Greener on the other sideSometimes we fall into the trap of thinking that “the grass is always greener on the other side of the hill.” We’re not satisfied with where we are, what we’re doing, or what we have and we’re convinced that if we can just go to that one place, do that one thing, or possess that one object we’ll be so much happier than we are now.

The cliché moral of the story is that once we get to the other side of the hill and look back, we start to long for the way things were and think that the greener grass has somehow eluded us, that it still resides on the other side of the hill we just left.

Well sometimes the grass really is greener on the other side.

The problem that I have with this little bit of old-timey wisdom is that it encourages placid acceptance of the status quo. It says to me, “Don’t even try to better your situation, you’ll just be disappointed.” It’s really rather a pessimistic way to look at things.

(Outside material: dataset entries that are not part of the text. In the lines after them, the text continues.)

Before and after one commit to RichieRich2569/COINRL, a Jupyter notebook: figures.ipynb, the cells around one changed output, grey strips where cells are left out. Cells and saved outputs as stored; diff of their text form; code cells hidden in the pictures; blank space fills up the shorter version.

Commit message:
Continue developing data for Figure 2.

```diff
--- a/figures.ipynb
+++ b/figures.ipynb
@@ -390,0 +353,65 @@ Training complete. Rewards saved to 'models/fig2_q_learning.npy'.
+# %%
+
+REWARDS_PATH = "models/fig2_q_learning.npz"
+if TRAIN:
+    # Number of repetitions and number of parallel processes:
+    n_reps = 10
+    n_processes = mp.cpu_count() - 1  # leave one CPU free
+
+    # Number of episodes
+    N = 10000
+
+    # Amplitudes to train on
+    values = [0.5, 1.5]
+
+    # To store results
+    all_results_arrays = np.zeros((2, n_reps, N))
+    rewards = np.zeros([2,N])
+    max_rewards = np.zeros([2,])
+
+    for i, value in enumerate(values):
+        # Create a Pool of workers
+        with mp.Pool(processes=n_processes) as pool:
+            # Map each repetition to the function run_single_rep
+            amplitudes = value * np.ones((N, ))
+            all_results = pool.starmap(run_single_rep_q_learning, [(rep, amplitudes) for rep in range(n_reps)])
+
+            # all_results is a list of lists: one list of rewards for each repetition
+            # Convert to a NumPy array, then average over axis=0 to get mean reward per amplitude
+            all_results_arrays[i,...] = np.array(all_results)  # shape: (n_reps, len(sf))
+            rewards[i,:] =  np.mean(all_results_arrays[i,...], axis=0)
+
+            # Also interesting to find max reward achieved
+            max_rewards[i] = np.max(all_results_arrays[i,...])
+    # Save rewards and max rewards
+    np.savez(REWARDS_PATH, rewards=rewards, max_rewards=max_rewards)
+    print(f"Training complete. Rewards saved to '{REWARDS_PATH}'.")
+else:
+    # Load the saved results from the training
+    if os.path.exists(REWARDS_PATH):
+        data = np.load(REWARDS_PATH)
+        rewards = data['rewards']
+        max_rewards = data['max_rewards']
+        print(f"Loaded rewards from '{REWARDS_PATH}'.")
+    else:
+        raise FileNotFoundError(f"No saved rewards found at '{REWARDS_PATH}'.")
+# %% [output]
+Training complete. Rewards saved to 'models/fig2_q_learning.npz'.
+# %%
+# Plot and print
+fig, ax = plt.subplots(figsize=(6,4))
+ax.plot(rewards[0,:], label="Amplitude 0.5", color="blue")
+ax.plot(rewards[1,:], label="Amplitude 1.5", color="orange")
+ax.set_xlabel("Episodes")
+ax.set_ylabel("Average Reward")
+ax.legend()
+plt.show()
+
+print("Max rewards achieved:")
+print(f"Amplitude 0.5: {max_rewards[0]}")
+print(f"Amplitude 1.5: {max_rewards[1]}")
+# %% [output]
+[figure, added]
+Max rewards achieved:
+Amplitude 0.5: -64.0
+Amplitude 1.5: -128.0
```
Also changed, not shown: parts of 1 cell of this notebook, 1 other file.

There’s obviously more positive interpretations of this maxim. Looked at in a better light, it tries to teach us the lesson that we should be happy with what we have and that if we’re always chasing happiness and never look around and realize what we have, we’ll always be dissatisfied. There’s wisdom in accepting some things as they are and in not fixating our happiness on a single goal.

More often than not, however, I see this phrase used to waggle a finger at someone who is trying to be happier. No, I don’t think we should fixate our happiness on the getting or doing of a single thing, but I do think it’s perfectly alright to strive for better things in life.

It comes back to that obnoxiously true life lesson that everything is a balance. It’s not good to always be chasing the greener grass and never appreciating what we have, but neither is it healthy to sit back and accept the status quo until we die. If happiness is a journey, and not a destination, then it’s bound to lead over a few hills, some of which will in fact be greener than others.

Enjoy your green grass when and where you find it.

Resolution Shmesolution

I have mixed feelings about New Year’s Resolutions.

One the one hand, I feel like there’s more negative connotations about false commitment than anything else. The tradition is roundly mocked and those who try to follow it are more often than not razzed by their fellows.

On the other hand, I’m a great proponent  of self-improvement. I’m all for healthy traditions that encourage it. I’m not Catholic, but I like the idea of Lent. Just like New Years, it’s a time of year when you know you won’t be alone, however much you’re made fun of, because there’s other people trying to do the same thing: be a better person.

Being a better person is something I’m trying to do all year long. That doesn’t mean, however, that I’d be self-righteous enough to declare we should get rid of the New Year’s Resolution tradition. That’d be like getting rid of Christmas because you’re suppose to always be hoping for peace on Earth and goodwill to men. There are many, many people each year who make and keep their Resolutions and I’m quite happy for them.

Like most years, this year I haven’t made any set goals that I would label as my Resolutions for 2012, but the general buzz about it helps me to self-examine. I can take stock of the personal goals that I have set for myself and decide which to focus on. I suppose that, in a way, that means I do have several New Year’s Resolutions.

See what I mean about mixed feelings?

In any case, I enjoy the time of Year and the energy in the air. If you have any Resolutions yourself, I wish you the best.

WotF at the buzzer…wait, I already used a title like that…

The deadline for the Writers of the Future 1st Quarter of 2012 was last Saturday. I did get my story in on time, only a few hours before midnight.

The tragic thing is that I finished that story in mid November. Then I sent it to my readers with no real deadline to respond. Then I got busy with the Holidays. Then I realized that it was due at the end of the weak and I quickly gathered what responses I could from my readers just in time to edit, polish, tear apart, and rebuild my story in time to turn it in.

So far my goal to turn in a story every three months is intact.